Let’s face it: much of fundraising is built on corporate dollars. Think about the some of the headlines you’ve read from the political landscape of the millions spent on advertising. Much of the future of the meetings industry rests on the shoulders of a similar, checks-cut-from-a-company model. But unlike the political realm, I don’t find any problem with this approach in the convention industry. Our industry has plenty of committed destinations, hoteliers and for-profit suppliers, and the only thing they’re lobbying for is the chance to see meetings continue to thrive. Consider the 2015 Impact Report from the PCMA Education Foundation. Last year, the Education Foundation’s total fundraising revenue clocked in at a very impressive $1.4 million, and corporate giving played a major role in this. From sponsoring events like Party With A Purpose to buying tables at the Visionary Awards and more, this number wouldn’t be possible without support from big companies.
However, it doesn’t take a big check to play a big part in shaping the future. After I had a chance to dig into the report, one fact emerged from the findings: connecting with individuals is one of the most important pieces of fundraising. Last year, more than 400 individual donors collectively donated nearly $100,000 to the Education Foundation. Those dollars add up to make a real difference.
“We are so grateful for our corporate partners who have demonstrated a commitment to the future of meetings and events,” Meredith Rollins, Executive Director, PCMA Education Foundation, says. “At the same, though, we know that the future of the Foundation also relies on support at the individual level. Our fundraising numbers show that personal giving is a critical engine behind our success.”
And the “individual” piece goes both ways in the fundraising game. When you take a look at the Impact Report, you’ll find a lengthy list of the names who have contributed to the cause (not-so-subtle hint: you can add yours here), but you’ll also see an equally lengthy list of names who have benefited from those contributions. Students who received financial support for college tuition, students who received funds to attend Convening Leaders, students who were able to participate in Education Conference and more — the Impact Report may highlight what funds did in 2015, but it’s clear that the value of the $337,000 in outreach will extend well beyond the confines of a calendar year.
Tell Your Story
As you outline your own organization’s fundraising strategy, it’s important to focus on individuals, too. Think about how you can make the campaign feel more personal and more authentic. If you reward scholarships to students, invite a past recipient to write a blog post about how those funds made a difference in his or her ability to reduce financial stress during college. If you fund research, ask one of the academics who have led one of the studies to speak to your group about the findings. And no matter how you distribute your funds, offer your donors a chance to explain why they feel so powerful about the need to give.

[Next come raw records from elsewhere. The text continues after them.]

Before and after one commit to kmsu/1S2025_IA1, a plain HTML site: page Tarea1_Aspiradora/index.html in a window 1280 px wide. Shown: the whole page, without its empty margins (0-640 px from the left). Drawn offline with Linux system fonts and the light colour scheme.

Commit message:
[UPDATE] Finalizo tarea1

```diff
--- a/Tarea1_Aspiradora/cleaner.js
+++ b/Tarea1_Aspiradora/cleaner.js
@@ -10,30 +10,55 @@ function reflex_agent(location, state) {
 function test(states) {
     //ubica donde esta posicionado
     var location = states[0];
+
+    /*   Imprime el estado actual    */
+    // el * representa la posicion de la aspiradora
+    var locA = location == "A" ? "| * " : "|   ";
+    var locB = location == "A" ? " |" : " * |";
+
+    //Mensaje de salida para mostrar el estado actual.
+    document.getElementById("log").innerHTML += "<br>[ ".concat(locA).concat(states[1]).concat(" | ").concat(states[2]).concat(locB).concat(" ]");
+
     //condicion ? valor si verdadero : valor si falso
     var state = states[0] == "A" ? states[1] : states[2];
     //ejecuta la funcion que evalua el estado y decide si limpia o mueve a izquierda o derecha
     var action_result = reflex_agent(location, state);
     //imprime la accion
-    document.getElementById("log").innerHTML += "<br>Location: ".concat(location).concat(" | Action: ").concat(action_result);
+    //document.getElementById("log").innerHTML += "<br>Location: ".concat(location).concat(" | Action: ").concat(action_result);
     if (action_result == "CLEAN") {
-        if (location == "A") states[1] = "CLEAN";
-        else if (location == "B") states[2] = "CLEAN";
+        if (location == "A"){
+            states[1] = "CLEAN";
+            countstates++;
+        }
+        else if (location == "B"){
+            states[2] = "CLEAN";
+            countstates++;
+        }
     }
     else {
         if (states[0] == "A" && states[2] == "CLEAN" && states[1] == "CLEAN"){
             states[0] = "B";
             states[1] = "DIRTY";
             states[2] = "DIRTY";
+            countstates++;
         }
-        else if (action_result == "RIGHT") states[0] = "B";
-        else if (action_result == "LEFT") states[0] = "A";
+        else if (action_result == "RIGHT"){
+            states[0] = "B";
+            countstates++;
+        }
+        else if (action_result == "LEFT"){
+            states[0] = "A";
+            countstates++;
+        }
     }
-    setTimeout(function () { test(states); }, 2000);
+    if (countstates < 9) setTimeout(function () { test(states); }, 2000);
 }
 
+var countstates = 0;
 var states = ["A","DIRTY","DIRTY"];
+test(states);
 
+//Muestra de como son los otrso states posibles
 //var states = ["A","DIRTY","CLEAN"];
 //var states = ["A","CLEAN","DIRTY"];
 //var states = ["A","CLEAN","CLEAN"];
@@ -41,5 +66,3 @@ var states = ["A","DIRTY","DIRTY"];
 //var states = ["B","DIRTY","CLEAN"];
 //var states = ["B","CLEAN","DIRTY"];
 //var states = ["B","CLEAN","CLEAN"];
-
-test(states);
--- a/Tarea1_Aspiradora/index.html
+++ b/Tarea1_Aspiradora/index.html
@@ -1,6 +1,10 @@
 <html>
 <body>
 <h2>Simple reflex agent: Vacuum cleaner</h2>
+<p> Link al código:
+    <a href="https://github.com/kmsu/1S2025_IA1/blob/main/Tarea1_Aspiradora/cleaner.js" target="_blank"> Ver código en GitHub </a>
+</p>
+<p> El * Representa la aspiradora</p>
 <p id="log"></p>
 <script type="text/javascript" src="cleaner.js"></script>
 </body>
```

Looking for more ideas? Click here to check out how the Education Foundation used one simple ingredient to inspire on-site donations.